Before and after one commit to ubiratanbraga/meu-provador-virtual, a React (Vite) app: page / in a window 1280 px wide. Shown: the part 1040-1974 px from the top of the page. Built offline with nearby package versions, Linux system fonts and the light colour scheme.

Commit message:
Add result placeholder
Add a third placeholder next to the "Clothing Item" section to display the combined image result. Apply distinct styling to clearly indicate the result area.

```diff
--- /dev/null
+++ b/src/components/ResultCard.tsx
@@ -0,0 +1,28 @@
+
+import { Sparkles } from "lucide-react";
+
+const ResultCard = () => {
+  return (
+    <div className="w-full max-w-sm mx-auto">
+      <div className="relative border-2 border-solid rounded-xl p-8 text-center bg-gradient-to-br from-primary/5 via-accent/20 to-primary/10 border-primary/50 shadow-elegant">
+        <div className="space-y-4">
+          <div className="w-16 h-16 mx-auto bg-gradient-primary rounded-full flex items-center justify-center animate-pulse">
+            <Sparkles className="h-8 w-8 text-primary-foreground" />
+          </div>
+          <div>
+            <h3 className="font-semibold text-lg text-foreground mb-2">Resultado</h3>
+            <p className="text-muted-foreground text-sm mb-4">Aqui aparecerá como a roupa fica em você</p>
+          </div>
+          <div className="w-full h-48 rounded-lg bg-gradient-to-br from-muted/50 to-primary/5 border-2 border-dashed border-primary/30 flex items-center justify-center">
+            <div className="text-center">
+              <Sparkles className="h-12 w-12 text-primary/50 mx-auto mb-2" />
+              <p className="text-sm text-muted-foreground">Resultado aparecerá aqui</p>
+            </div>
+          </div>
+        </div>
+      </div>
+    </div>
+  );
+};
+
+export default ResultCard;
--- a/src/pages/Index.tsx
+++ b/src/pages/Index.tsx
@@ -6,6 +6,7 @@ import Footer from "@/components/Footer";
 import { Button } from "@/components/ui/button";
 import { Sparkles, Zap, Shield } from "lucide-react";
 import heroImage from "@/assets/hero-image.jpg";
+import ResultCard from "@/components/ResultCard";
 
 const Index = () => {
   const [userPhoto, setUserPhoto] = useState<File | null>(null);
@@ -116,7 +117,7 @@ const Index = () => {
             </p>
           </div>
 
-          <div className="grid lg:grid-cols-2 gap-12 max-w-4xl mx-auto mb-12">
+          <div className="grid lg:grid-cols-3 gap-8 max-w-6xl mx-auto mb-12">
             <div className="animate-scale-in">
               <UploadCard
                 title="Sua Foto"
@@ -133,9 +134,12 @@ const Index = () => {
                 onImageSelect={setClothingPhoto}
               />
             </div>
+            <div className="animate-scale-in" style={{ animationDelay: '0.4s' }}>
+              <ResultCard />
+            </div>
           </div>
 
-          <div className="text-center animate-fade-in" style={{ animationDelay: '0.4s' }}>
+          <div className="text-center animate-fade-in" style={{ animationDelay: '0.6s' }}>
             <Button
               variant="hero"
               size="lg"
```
++++++
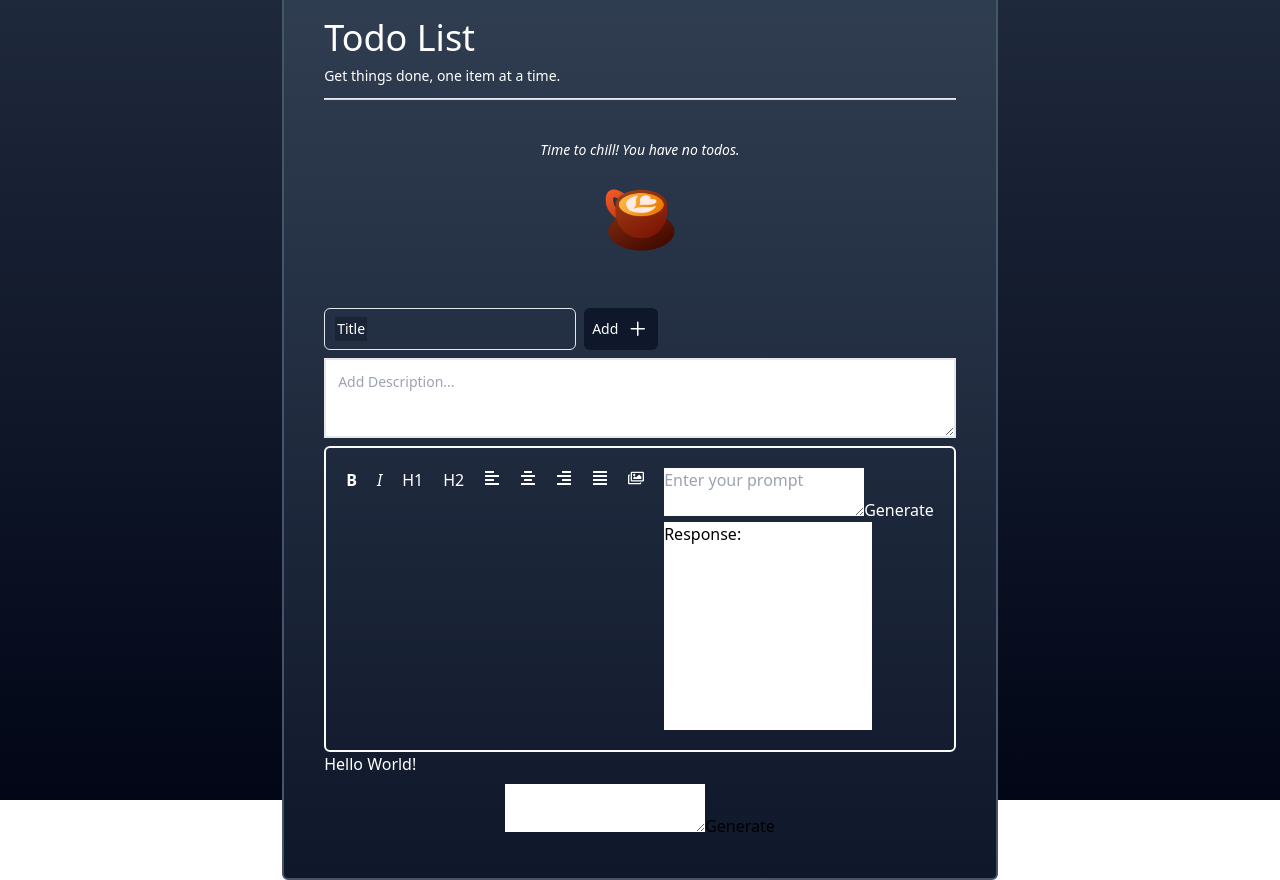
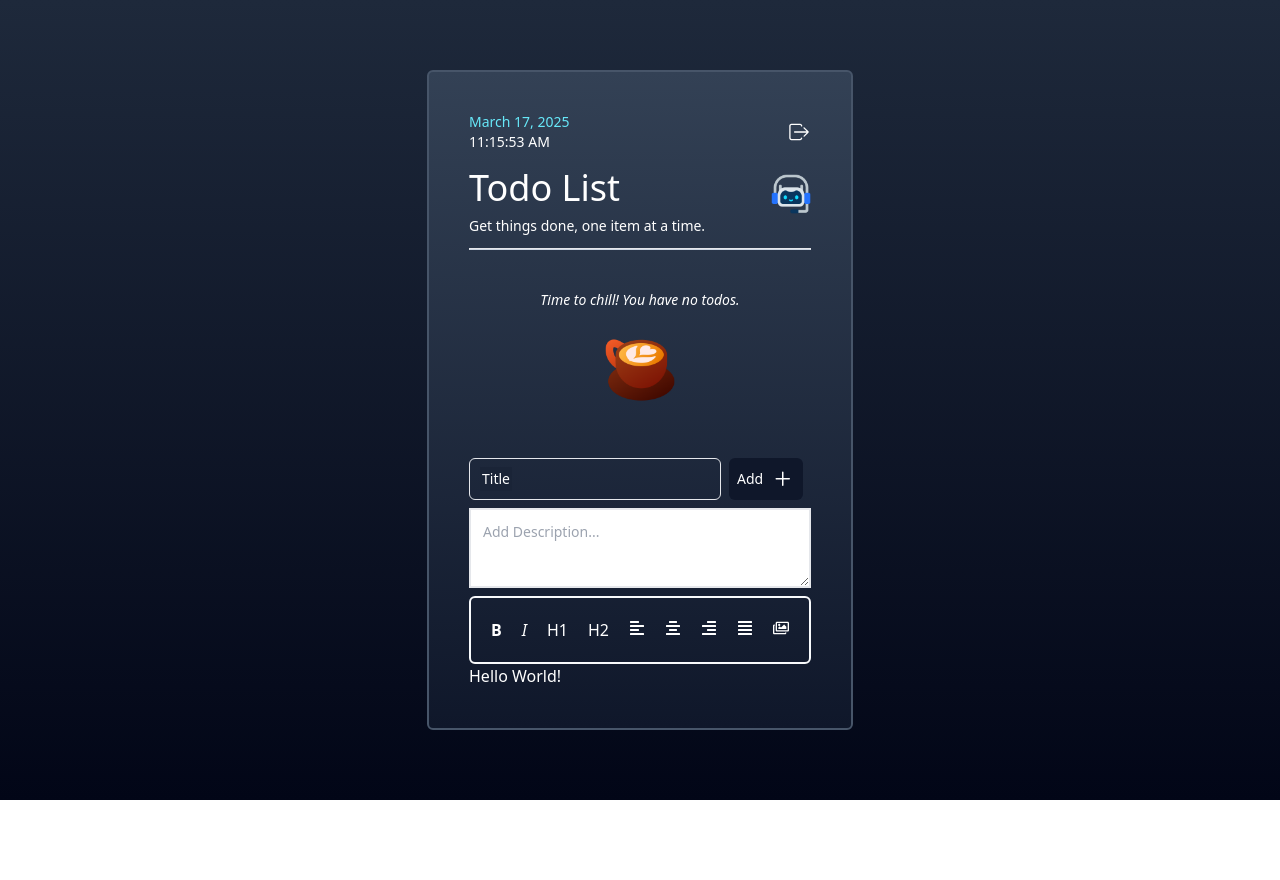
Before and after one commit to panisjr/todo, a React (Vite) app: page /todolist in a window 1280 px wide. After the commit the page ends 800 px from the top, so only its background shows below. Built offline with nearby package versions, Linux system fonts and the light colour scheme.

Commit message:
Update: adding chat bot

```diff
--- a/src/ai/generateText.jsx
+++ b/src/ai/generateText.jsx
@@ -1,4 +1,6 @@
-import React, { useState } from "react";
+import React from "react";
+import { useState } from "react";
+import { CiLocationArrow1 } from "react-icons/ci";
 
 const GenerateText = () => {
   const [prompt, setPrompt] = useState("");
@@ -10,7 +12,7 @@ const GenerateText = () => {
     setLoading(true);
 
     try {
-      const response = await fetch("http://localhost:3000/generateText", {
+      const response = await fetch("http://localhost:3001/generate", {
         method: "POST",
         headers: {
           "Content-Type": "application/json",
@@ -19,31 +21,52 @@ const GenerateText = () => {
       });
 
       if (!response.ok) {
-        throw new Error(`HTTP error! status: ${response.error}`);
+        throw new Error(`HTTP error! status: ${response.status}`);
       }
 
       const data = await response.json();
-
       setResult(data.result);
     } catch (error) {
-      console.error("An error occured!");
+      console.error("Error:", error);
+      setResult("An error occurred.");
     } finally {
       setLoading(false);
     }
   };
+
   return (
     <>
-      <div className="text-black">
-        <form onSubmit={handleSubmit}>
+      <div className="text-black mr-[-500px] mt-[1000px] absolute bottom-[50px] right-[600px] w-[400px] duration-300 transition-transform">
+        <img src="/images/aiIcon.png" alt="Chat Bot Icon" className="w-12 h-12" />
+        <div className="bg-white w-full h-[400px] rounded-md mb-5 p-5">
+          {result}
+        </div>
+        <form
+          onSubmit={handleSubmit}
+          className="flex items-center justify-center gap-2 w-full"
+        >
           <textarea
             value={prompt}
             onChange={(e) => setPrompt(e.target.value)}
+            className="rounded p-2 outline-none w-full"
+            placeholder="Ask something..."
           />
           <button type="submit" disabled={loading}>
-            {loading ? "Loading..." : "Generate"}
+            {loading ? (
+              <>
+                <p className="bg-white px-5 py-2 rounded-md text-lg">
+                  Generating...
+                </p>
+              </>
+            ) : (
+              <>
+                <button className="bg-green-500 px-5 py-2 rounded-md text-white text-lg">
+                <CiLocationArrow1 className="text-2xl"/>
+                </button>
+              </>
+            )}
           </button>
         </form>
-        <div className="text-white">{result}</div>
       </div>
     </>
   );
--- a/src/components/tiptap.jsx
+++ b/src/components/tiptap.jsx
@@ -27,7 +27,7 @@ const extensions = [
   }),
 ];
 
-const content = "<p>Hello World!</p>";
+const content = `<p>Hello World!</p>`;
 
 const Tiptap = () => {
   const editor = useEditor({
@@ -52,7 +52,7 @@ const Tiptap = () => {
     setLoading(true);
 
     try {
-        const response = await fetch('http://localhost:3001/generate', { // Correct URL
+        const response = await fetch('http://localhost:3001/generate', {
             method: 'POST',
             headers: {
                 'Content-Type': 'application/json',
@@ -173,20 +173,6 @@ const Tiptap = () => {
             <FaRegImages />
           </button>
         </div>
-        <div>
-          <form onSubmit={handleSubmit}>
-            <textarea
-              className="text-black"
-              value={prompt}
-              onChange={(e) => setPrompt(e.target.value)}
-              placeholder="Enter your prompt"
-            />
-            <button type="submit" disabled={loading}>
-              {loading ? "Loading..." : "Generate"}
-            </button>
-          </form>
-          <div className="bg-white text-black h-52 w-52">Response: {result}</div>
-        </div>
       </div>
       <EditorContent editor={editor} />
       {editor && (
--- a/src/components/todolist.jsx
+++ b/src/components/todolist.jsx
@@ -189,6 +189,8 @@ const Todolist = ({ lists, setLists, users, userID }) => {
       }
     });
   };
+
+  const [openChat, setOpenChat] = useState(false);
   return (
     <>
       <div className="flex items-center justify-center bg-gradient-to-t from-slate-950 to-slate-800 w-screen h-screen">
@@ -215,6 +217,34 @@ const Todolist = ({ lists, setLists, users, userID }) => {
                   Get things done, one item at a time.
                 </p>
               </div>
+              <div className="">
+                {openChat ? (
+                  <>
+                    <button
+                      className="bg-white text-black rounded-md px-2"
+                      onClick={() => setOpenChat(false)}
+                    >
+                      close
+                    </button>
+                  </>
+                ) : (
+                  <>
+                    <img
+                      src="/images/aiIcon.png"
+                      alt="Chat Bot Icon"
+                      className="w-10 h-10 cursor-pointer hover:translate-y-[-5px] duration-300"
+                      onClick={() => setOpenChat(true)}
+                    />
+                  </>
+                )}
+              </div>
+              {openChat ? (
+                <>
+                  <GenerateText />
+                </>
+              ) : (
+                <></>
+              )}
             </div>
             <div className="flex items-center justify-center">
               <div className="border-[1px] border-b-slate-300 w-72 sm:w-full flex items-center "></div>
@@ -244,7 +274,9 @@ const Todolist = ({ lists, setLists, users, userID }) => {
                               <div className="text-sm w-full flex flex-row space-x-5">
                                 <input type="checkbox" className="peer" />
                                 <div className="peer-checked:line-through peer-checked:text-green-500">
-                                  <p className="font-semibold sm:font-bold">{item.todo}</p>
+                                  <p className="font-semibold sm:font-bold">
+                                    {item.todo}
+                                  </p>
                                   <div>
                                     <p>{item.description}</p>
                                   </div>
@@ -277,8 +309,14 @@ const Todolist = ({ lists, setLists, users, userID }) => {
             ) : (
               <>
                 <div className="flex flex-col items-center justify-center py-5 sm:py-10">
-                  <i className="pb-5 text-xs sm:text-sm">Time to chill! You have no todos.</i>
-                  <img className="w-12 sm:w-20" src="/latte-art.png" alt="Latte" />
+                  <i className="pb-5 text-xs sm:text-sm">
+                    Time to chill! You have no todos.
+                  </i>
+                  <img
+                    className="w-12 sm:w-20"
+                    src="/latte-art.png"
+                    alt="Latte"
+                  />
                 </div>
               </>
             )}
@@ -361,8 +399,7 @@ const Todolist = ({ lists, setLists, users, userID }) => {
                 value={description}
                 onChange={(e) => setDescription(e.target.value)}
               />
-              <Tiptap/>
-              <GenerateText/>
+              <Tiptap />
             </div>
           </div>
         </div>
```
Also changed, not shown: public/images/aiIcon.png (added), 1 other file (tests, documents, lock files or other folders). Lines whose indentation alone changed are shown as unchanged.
++++++
**Exercise directions**
An exact copy of the lines above between the line holding "to ubiratanbraga/meu-provador-virtual, a" and the line holding "Add result placeholder", inclusive, is the whole answer.

**Written solution**
Before and after one commit to ubiratanbraga/meu-provador-virtual, a React (Vite) app: page / in a window 1280 px wide. Shown: the part 1040-1974 px from the top of the page. Built offline with nearby package versions, Linux system fonts and the light colour scheme.

Commit message:
Add result placeholder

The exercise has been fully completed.